/---

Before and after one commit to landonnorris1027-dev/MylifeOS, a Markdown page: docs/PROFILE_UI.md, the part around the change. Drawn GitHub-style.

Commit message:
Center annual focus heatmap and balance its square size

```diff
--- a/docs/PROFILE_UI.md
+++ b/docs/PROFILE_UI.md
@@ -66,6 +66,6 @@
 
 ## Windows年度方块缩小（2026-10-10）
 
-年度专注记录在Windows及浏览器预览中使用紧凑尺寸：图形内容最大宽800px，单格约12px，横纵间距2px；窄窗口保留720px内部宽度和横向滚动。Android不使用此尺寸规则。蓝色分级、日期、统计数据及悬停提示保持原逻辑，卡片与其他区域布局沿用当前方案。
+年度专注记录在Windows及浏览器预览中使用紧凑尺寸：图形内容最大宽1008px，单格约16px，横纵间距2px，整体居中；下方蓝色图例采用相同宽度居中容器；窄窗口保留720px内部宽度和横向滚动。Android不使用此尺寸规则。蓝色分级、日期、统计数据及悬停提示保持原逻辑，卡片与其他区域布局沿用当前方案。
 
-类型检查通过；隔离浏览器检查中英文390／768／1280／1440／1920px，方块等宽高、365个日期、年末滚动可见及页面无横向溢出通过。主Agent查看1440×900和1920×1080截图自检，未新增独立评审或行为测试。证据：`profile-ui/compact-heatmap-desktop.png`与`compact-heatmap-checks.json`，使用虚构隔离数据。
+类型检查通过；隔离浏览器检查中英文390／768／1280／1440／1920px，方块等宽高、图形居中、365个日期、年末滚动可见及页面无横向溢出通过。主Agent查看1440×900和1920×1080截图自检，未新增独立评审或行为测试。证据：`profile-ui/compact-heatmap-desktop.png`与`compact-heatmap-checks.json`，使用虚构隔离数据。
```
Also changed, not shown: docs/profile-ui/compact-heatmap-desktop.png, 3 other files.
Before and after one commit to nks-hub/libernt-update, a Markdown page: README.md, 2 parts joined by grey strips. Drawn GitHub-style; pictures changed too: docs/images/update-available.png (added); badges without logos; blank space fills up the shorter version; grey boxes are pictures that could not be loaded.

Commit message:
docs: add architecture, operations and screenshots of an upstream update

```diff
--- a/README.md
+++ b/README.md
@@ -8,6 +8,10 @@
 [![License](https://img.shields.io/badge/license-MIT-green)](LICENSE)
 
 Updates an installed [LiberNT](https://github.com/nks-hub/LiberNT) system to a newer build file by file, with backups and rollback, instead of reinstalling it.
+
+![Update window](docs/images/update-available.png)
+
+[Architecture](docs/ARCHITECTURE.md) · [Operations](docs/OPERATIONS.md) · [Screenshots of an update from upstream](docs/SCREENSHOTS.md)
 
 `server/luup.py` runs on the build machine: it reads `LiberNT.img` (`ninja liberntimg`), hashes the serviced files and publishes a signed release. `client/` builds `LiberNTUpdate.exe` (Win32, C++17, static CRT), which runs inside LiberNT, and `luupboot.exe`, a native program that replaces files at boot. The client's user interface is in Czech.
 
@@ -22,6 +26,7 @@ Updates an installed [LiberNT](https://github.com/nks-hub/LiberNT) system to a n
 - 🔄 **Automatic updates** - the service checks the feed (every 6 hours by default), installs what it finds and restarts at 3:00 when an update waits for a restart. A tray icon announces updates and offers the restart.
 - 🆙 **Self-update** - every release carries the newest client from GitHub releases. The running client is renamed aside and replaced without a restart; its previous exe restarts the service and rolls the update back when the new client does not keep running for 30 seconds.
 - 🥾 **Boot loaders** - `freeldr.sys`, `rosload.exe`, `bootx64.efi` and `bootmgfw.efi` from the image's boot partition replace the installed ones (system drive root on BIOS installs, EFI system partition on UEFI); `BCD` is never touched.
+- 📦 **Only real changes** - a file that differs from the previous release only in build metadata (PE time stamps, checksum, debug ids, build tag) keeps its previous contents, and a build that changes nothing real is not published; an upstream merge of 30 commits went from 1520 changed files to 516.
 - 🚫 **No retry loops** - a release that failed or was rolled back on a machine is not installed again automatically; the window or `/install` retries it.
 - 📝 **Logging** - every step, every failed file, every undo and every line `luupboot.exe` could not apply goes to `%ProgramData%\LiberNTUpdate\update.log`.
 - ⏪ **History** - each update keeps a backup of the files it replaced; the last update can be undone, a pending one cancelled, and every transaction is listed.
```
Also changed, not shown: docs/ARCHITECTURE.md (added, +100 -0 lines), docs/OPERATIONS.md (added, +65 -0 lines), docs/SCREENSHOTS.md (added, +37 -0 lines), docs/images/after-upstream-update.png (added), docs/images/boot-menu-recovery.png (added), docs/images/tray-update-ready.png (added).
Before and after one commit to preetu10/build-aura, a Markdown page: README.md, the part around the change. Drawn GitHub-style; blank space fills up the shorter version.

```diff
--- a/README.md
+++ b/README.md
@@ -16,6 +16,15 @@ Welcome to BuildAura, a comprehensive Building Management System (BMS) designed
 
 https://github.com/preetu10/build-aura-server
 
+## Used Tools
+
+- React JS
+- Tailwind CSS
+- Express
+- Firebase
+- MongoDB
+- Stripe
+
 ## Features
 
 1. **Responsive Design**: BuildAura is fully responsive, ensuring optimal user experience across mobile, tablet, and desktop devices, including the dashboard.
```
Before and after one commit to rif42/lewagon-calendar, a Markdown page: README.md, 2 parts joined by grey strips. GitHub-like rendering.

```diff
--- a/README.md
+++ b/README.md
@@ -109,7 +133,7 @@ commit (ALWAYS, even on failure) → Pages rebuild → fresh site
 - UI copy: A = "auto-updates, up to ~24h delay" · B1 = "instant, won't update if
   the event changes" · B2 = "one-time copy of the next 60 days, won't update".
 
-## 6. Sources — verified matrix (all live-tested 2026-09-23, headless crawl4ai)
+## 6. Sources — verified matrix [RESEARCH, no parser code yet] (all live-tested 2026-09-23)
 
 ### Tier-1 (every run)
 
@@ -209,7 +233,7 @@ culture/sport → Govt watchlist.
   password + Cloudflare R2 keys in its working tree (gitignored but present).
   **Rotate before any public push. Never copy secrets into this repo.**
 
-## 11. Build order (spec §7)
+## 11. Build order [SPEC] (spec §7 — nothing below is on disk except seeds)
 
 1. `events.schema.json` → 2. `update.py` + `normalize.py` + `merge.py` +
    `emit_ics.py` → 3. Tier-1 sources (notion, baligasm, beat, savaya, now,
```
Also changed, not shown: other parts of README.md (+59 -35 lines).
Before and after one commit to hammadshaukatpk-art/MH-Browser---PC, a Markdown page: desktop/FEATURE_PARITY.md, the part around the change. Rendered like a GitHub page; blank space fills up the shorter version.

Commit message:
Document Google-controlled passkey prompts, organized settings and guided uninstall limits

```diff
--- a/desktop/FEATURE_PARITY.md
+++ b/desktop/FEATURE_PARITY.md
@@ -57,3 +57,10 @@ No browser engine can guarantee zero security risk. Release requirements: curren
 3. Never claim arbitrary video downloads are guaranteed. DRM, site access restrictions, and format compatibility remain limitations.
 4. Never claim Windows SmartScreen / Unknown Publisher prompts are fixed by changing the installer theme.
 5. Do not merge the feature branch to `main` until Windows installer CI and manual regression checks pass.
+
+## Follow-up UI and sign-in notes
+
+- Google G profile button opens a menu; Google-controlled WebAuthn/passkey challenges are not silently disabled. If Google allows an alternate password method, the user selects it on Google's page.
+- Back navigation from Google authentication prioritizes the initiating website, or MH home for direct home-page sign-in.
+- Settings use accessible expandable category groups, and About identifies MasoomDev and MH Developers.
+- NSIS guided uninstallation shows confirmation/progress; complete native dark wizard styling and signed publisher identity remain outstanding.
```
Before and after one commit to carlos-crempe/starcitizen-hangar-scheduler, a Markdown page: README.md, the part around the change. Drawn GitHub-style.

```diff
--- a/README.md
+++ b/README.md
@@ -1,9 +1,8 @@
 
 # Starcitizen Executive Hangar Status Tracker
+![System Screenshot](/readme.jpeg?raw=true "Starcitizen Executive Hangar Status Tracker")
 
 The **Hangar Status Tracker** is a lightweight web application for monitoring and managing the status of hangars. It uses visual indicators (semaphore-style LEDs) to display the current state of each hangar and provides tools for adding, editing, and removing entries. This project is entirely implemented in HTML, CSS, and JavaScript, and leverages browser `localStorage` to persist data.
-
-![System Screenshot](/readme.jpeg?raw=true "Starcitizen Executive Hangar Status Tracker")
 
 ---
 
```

\---

▸ **What you are asked to do**:
If a line in the entries above contains the word "docs", copy it.

▸ **Output**:
Before and after one commit to landonnorris1027-dev/MylifeOS, a Markdown page: docs/PROFILE_UI.md, the part around the change. Drawn GitHub-style.
--- a/docs/PROFILE_UI.md
+++ b/docs/PROFILE_UI.md
Also changed, not shown: docs/profile-ui/compact-heatmap-desktop.png, 3 other files.
Before and after one commit to nks-hub/libernt-update, a Markdown page: README.md, 2 parts joined by grey strips. Drawn GitHub-style; pictures changed too: docs/images/update-available.png (added); badges without logos; blank space fills up the shorter version; grey boxes are pictures that could not be loaded.
docs: add architecture, operations and screenshots of an upstream update
+![Update window](docs/images/update-available.png)
+[Architecture](docs/ARCHITECTURE.md) · [Operations](docs/OPERATIONS.md) · [Screenshots of an update from upstream](docs/SCREENSHOTS.md)
Also changed, not shown: docs/ARCHITECTURE.md (added, +100 -0 lines), docs/OPERATIONS.md (added, +65 -0 lines), docs/SCREENSHOTS.md (added, +37 -0 lines), docs/images/after-upstream-update.png (added), docs/images/boot-menu-recovery.png (added), docs/images/tray-update-ready.png (added).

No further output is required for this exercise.